|Kiev 4 - front view|
The camera has a very Zeiss Ikon look about it and the body is broadly similar to the Pentacon F and Contaflex - both German derivatives of the Contax, the Pentacon F being East German and the Contaflex being West German (younger readers should consult their history books!).
- in the centre is the shutter release, threaded for a standard cable release.
- around the shutter release is a knurled ring to wind on the film and reset the shutter.
- The shutter speed selector - operated by lifting and turning the film advance ring.
|Kiev 4 - top plate|
|Kiev 4 - accessory shoe|
- The outer knurled ring adjusts the light meter.
- The inner ring which is adjusted by two studs to set the film speed.
- The centre is a pull up knob for rewinding the film.
|Kiev 4 - lens mount|
- there is a small pointed stud near the upper left of the lens mount which can be moved away from the lens to unlock it.
- there is a lever by the rangefinder wheel which you depress as you turn the wheel.
|Kiev 4 - rangefinder wheel|
|Kiev 4 - rear view|
The reason for the loose take-up spool is that it can be replaced with an empty cassette, removing the need to rewind the film when finished. This gives a faster reload time - good for studio work but not good elsewhere. I think, in general, this camera was designed with the studio in mind.
|Kiev 4 - back/base removed|
|Kiev 4 - detail of brass shutter|
|Jupiter-8M lens - front bezel|
|detail of lens showing curved aperture blades|
Test film is developed and here are the results. I am quite impressed. Soviet execution of German design is as good as it always is. There are no light leaks - always a bugbear of old cameras, neither in the seals around the base/back nor in the sutler blinds - an advantage, I would think, of using brass rather than cloth. Exposure is even indicating that the shutter blinds are both moving smoothly. There is no lens flare - although these test pictures were mostly taken in rather overcast conditions.
The rangefinder test (see below) shows both that the rangefinder is accurate at close distances and that the lens produces sharp images. The picture of the iron shutter shows the one draw back of a rangefinder camera (or any viewfinder camera, come to that). I had the shutter central in the viewfinder but it is distinctly off-set in the image - parallax problem. Some cameras adjust the viewfinder when focusing closer but not here.
|Rangefinder test - focused on the nearest finial|
|Enlargement of the finial showing it to be in good focus.|
|Metal shutter showing parallax error in the viewfinder|
|Lincoln City Square|
|Witham looking west|

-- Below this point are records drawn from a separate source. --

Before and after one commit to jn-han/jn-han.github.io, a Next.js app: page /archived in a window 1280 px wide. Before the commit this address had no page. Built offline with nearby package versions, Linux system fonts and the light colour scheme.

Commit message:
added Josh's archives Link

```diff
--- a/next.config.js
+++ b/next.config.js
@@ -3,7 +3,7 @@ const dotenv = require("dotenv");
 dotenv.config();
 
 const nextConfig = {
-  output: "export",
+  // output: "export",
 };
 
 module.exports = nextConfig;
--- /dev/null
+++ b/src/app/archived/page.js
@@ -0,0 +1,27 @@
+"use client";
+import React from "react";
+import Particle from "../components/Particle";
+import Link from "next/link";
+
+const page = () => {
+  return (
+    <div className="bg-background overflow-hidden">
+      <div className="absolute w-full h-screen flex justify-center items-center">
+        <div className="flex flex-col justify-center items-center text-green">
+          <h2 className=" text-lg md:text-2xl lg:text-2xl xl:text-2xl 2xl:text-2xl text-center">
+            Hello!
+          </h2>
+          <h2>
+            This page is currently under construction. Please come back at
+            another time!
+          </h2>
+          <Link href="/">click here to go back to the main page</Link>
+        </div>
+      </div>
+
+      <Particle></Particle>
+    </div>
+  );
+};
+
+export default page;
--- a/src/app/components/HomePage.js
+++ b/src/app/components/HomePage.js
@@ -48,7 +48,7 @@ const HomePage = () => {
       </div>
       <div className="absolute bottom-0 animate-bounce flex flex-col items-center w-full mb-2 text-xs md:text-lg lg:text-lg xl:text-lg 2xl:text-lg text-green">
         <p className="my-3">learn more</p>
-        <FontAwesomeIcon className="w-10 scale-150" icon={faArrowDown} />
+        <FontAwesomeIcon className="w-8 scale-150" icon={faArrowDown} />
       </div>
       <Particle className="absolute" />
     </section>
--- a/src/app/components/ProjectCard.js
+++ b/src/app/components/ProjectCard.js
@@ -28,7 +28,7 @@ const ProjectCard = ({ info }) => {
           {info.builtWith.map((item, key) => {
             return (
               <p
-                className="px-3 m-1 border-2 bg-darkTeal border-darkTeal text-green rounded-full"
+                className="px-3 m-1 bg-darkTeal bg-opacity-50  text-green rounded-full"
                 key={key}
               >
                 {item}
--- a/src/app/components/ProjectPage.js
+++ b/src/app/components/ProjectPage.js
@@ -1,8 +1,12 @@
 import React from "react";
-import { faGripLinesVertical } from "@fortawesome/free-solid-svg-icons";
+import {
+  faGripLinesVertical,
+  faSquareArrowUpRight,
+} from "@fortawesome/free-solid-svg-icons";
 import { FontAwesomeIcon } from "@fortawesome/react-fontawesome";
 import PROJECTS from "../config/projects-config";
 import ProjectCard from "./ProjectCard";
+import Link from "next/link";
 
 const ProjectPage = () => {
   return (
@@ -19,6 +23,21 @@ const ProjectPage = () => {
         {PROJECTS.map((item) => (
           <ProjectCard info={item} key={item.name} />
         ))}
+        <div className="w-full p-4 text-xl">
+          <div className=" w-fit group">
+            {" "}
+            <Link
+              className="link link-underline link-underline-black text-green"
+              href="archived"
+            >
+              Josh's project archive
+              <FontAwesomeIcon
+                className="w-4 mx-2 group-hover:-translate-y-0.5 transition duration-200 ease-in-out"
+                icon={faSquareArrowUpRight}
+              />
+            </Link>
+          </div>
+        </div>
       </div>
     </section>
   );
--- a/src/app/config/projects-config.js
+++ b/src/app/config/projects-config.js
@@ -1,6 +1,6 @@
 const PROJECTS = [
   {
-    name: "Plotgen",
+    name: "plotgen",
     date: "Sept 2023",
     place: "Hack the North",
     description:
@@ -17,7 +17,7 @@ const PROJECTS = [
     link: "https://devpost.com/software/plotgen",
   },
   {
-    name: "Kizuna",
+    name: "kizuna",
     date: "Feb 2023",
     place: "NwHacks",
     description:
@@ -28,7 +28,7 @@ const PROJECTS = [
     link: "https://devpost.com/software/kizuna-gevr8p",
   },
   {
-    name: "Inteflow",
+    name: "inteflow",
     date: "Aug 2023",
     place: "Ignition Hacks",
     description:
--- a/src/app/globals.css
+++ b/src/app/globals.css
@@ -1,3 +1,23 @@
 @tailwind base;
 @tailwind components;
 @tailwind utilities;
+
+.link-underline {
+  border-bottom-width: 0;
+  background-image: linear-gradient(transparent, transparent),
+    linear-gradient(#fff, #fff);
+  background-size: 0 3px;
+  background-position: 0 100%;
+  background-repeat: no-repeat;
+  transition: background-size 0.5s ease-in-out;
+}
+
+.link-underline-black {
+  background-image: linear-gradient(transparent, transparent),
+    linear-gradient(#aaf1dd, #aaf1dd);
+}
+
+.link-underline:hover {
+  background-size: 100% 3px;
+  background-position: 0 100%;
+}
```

|Witham looking west|
|Old bicycle that I use as a test piece for all my old cameras|
|Indoor shot of Lincoln Central market - fairly slow shutter speed.|
|Fisherman as Easington, East Yorkshire|
(сделано в CCCP = Made in USSR ) ,